There have been many attempts to make a Fantastic Four cartoon work, but none of them have panned out. The 1978 version stands out as particularly egregious, as it doesn't even have most as it didn't even feature the four original members. Instead of the Human Torch, we got H.E.R.B.I.E. The endlessly punchable robot was essentially a combination of Jar-Jar Binks, Scrappy Doo and those racist robots from Transformers 2, voiced by what sounds like a meth-addled Marvin the Martian.
The program has the Marvel Super Heroes problem of barely qualifying as animation. It might have more moving parts than that old relic, but it lacks the Jack Kirby art for a basis. As a result, the show has a distinctly sub-Jabberjaw level of visual quality.
While the cartoon did include classic FF villains like Dr Doom and the Mole Man, their most memorable exploit was their laughable run-in with Magneto. Reed Richards broke down the X-Men villain by simply pointing a wooden gun at him.
Mags was so depressed at his own stupidity that he willingly surrendered to the police and entered the back of their clearly metal police car.
But that's nothing compared to what they did to poor Thing.
Originally part of an Flintstones double-feature with the Fred and Barney Show, The Thing starred the titular Fantastic Four member all on his lonesome. But instead of the lovable Yancy Street goon Ben Grimm, the superhero in question was just a shitty teen who gets his Thing powers from two magic rings. This twerp can Thing-out any time he wants by clasping his rings together and yelling "Thing Ring, Do Your Thing!"
Not only does it look goofy as hell (why does the ring also supply him a magic speedo?), but turning Thing's curse into an on/off switch obliterates any nuance the character had in the first place. It's like throwing Spider-Man into a steampunk apocalypse.
Spider-Man Unlimited was an attempt at taking the iconic titular character and putting him in a completely new setting. Like that time Heinz added green food coloring to ketchup, it was a bold move that ultimately did not pay off.
The premise of the show is about J. Jonah Jameson's astronaut son going on a mission to a new planet that has been discovered. Venom and Carnage sneak onto his ship in order to sabotage the mission, but Spider-Man thwarts them with an assortment of deadly quips and barbs. The symbiotes' interference means contact is lost with the ship, and an enraged JJJ of course puts the blame on Spidey. With everyone in New York out to get him, Spider-Man has to get on another rocket ship and travel to this "Counter-Earth" to rescue Jameson's son and clear his name.
It's pretty convoluted, but at least we get to see Venom doing the fusion dance with Carnage.

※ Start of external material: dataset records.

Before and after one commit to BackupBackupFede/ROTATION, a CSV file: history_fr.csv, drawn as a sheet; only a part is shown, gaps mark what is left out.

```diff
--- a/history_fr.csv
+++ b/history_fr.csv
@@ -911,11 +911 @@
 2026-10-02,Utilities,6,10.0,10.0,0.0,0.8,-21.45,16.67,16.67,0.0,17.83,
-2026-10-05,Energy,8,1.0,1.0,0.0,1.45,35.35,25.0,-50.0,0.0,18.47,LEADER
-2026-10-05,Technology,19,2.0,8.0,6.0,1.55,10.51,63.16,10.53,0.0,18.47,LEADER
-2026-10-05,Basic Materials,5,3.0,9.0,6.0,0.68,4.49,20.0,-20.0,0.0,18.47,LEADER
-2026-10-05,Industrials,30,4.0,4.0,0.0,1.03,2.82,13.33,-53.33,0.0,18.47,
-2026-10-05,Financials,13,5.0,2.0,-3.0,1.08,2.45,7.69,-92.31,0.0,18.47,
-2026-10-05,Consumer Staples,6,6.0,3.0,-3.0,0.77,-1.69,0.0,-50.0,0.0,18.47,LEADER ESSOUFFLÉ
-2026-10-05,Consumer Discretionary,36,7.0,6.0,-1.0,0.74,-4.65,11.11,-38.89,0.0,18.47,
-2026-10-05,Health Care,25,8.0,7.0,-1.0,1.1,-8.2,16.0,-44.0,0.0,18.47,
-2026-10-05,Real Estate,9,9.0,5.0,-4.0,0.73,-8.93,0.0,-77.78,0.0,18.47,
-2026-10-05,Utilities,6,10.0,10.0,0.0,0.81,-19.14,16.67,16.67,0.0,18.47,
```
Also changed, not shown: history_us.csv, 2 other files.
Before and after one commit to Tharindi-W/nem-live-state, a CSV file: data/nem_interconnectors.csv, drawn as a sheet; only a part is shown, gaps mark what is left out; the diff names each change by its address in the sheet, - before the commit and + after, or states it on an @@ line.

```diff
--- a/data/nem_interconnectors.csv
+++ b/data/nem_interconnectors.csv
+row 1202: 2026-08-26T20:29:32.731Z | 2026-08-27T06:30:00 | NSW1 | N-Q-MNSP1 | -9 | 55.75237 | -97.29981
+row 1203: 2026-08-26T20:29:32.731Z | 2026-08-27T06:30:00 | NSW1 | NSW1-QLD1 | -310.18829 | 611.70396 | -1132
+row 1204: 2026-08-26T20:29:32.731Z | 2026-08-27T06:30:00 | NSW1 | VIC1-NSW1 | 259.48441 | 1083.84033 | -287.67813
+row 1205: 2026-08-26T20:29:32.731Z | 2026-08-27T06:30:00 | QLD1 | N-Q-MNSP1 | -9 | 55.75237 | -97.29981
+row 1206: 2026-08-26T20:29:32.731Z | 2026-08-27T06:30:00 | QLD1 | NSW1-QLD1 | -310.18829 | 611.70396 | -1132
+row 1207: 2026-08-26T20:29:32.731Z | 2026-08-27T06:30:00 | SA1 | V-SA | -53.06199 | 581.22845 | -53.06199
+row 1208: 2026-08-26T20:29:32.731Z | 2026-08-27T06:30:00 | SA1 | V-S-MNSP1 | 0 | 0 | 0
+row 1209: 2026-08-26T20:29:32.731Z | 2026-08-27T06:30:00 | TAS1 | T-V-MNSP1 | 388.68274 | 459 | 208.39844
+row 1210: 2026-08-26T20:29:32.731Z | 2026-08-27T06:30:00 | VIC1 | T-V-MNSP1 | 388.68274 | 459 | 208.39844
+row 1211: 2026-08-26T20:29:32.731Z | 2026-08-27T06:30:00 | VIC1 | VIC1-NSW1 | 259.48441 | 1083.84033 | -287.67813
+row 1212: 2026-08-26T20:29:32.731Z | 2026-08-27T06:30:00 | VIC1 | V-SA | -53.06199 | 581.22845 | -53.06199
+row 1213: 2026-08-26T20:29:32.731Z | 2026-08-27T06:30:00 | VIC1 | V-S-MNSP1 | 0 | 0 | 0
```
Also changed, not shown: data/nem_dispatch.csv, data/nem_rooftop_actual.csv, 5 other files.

On Counter-Earth, which is on the opposite side of the sun, an X-Men/Thor villain named The High Evolutionary took over with a race of animal hybrids/Google Search History poison known as the Beastials. Humanity has scraped together an outmatched resistance to stop him and his super powered minions, and Spider-Man is basically the rebellion's John Connor. It's at this point that Spidey dons a goofy web cape, and starts hanging out with bizarre Counter-Earth versions of established villains.
The Green Goblin, now a good guy, kind of resembles one of the tinkerers from the Warcraft games.
If reading that description made you think "That doesn't sound anything like Spider-Man" then congratulations, you should have probably been in charge of production. The biggest mistake they made was making something that was so different from the established stories that it may as well not be attached to the character at all.
While you have to give them credit for trying something new, on the other hand, "a futuristic humanoid horse being dragged into a pit by disembodied hands" definitely does not fall under "does whatever a spider can."